START Dataset

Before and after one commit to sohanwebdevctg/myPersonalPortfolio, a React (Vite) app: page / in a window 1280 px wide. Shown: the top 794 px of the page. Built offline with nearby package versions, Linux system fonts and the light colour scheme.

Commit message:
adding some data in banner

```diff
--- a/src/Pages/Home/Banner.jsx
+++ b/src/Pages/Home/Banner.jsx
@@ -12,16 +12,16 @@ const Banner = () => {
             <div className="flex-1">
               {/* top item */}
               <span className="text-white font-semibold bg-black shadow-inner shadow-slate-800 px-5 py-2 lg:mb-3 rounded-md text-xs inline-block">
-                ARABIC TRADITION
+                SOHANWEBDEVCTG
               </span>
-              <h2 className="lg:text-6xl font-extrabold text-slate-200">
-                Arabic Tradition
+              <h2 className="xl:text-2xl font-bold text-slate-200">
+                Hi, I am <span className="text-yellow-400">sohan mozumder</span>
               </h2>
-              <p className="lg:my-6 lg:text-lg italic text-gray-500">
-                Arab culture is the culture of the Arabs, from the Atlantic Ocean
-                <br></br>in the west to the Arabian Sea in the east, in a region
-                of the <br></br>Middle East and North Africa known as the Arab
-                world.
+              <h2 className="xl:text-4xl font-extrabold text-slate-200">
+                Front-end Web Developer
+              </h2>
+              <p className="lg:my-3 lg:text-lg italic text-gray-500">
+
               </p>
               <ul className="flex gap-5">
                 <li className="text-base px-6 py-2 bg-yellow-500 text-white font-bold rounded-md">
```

END Dataset
START Dataset

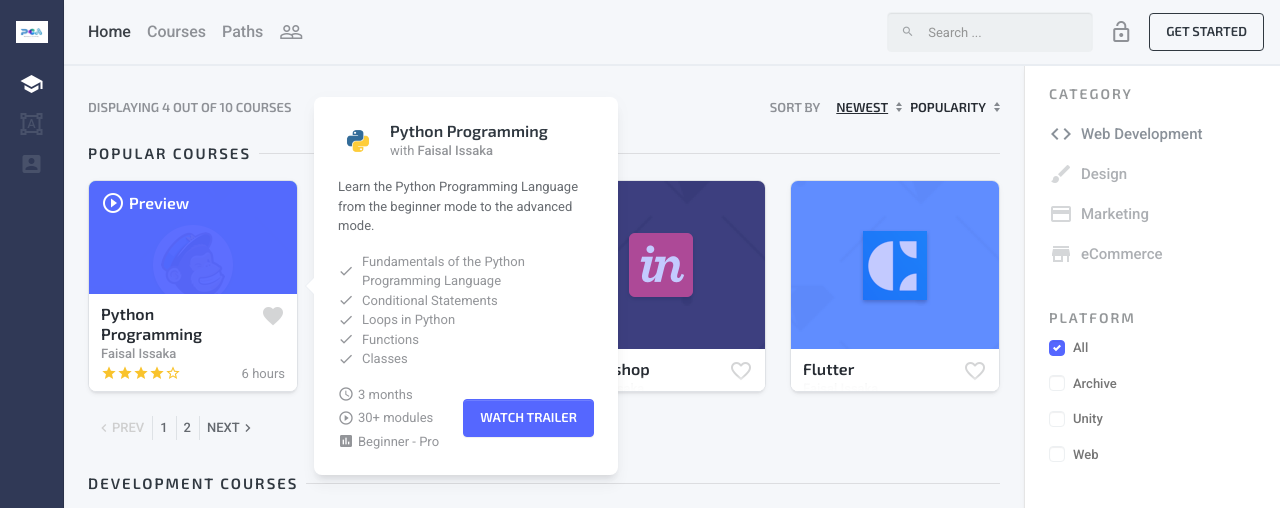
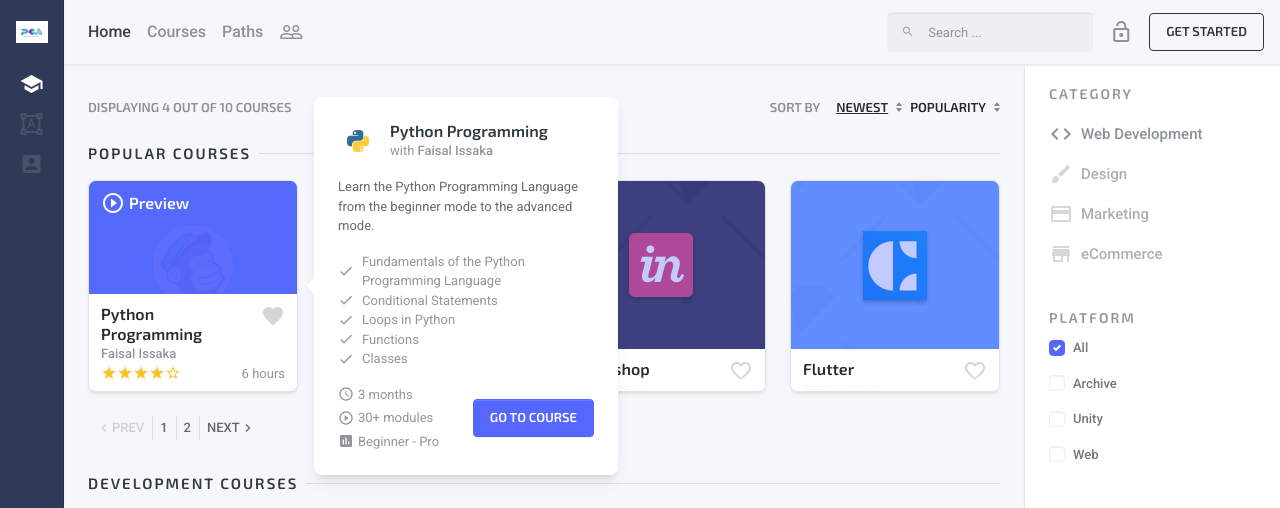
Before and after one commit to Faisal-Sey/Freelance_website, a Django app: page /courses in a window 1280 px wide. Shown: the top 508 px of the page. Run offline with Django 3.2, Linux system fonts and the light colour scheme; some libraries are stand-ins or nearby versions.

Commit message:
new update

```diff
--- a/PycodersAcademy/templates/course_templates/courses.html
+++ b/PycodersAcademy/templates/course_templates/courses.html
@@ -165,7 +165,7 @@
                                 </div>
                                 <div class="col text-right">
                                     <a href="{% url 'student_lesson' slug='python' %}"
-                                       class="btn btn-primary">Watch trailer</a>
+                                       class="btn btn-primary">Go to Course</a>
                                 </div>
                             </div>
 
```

END Dataset
START Dataset

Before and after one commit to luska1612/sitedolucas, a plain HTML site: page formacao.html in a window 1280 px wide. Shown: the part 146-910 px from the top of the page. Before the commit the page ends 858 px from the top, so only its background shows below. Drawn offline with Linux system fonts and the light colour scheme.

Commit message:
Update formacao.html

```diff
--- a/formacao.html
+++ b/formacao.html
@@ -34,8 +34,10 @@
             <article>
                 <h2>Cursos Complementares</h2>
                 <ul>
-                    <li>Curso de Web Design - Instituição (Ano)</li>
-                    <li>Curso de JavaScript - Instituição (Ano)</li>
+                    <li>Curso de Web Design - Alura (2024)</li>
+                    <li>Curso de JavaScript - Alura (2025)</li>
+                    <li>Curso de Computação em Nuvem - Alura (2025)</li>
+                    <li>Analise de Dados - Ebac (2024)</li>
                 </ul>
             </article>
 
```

END Dataset

**The problem**
Among the records above, find the lines where the word "primary" appears and copy them.

**Written answer**
-                                       class="btn btn-primary">Watch trailer</a>
+                                       class="btn btn-primary">Go to Course</a>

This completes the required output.